Jean-Yves Ahern-USA TODAY Sports

Something you hear talked about all the time in hockey, from players, coaches, analysts, etc., is the importance of a team building chemistry. Chemistry and familiarity are essential for any team and any line. In order to build chemistry as a team, you have to spend time together in the room; in order to build chemistry as a line, you have to spend time together on the ice.

One of the major issues for the Blackhawks this season is that there hasn't been much opportunity for them to build any line chemistry. Joel Quenneville's infamous "line blender" has been running all season, constantly rearranging the line combinations, sometimes even after wins.

After starting the year with Patrick Kane and Andrew Shaw together on the second line, which eventually proved to be unsuccessful, Kane was re-united with Jonathan Toews on the top line. This was a good move, as the dynamic duo has often been extremely successful, and at times could be considered among the best lines in hockey, depending on who their left wing is.

That has been a major problem with that line so far. The left wing playing with Kane and Toews has been a bit of a revolving door, with several different players getting a shot. Ben Smith, Kris Versteeg, Brandon Saad, and Marian Hossa have all been on that top line at times, and on Friday against Detroit, Q appeared to be using a left wing by committee after a Versteeg turnover led to the Wings opening goal.

Another major issue that it brought about was that Hossa somehow wound up on the third line playing with Smith and Marcus Kruger. Compound that with the fact that Brad Richards has been spending time on the fourth line for who-knows-why, and you have what could be a great second-line tandem of RIchards and Hossa split among the bottom six, as opposed to playing a role they're better fitted for.

Something that has certainly complicated this whole line mess for Coach Q is the injury Patrick Sharp suffered against St. Louis earlier this season.
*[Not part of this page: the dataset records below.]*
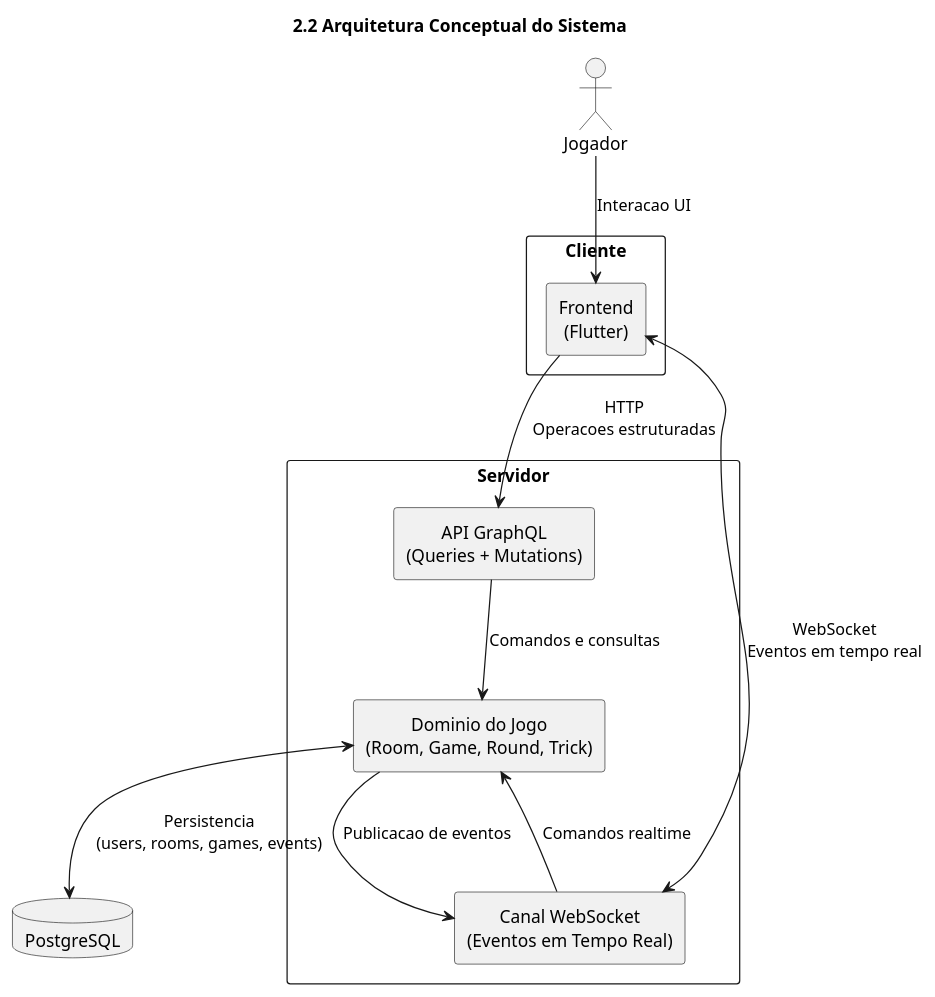
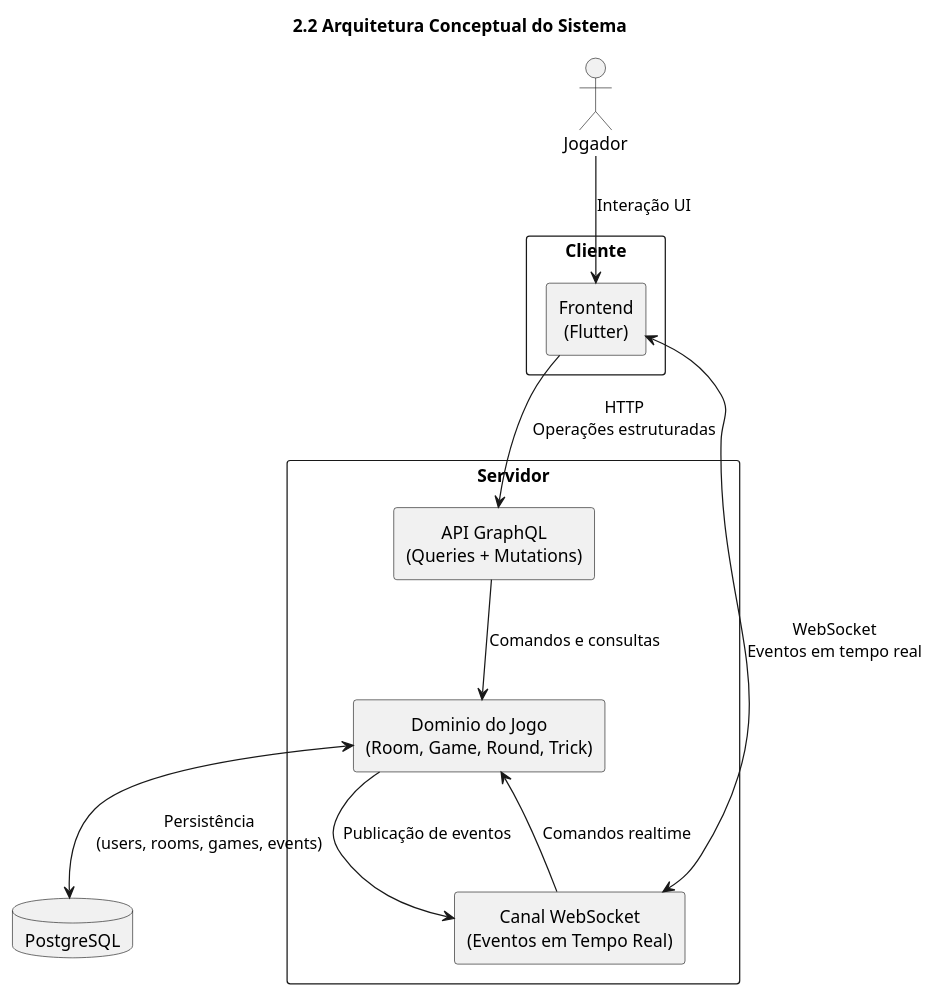
Before and after one commit to DuarteMSousa/PEDWM_TP1: the diagram in DocumentacaoV2/DiagramaArquiteturaConceptual.puml, drawn with PlantUML.

```diff
--- a/DocumentacaoV2/DiagramaArquiteturaConceptual.puml
+++ b/DocumentacaoV2/DiagramaArquiteturaConceptual.puml
@@ -1,34 +1,34 @@
 @startuml
 title 2.2 Arquitetura Conceptual do Sistema
 
 skinparam shadowing false
 skinparam componentStyle rectangle
 skinparam packageStyle rectangle
 skinparam defaultTextAlignment center
 
 actor "Jogador" as Player
 
 package "Cliente" {
   component "Frontend\n(Flutter)" as FE
 }
 
 package "Servidor" {
   component "API GraphQL\n(Queries + Mutations)" as GQL
   component "Canal WebSocket\n(Eventos em Tempo Real)" as WS
   component "Dominio do Jogo\n(Room, Game, Round, Trick)" as Domain
 }
 
 database "PostgreSQL" as DB
 
-Player --> FE : Interacao UI
+Player --> FE : Interação UI
 
-FE --> GQL : HTTP\nOperacoes estruturadas
+FE --> GQL : HTTP\nOperações estruturadas
 FE <--> WS : WebSocket\nEventos em tempo real
 
 GQL --> Domain : Comandos e consultas
 WS --> Domain : Comandos realtime
-Domain --> WS : Publicacao de eventos
+Domain --> WS : Publicação de eventos
 
-Domain <--> DB : Persistencia\n(users, rooms, games, events)
+Domain <--> DB : Persistência\n(users, rooms, games, events)
 
 @enduml
```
Obviously losing one of your team's top goal-scoring wingers makes it more challenging to assemble lines, but overloading certain players with ice time while allowing others to burn holes in the bench probably isn't the best strategy.

There is simply too large a disparity in the ice time distribution for the Blackhawks this year. Jeremy Morin is lowest on the team in even strength TOI/game at just 7:42 (minimum 13 games played), while Patrick Kane leads the team with double that amount at 16:17. Morin, Richards, Kruger, and Bryan Bickell all have averaged less than 11 min of TOI/game at evens, while Kane, Sharp, Hossa, and Toews have all been at or near 14 minutes, and Kane and Toews are both above 15.

Obviously you want your best players on the ice more often than others, but having 2 players average 4-5 more minutes than a third of your forward corps is a bad strategy. A bit more balance in distribution of ice time is probably smarter, especially in the long-term.

It's the middle of November. These games are not do-or-die playoff games, or an end-of-season playoff push. And while every point is certainly important, not every single game right now is a must-win. There's plenty of time in the season to regain points that might be lost now, but that's a lot tougher to do if there's a lack of team chemistry. It's time to unplug the blender, burn down the doghouse, set lines, and keep them together for at least a couple of games. Otherwise, it might be time to really think about whether or not this team is really capable of a deep playoff run.

Adam Hess is the editor and publisher of Feathers in the Hat, and a contributor to Second City Hockey. You can follow him on Twitter at @FeathersInDaHat.

(Statistics via NHL.com)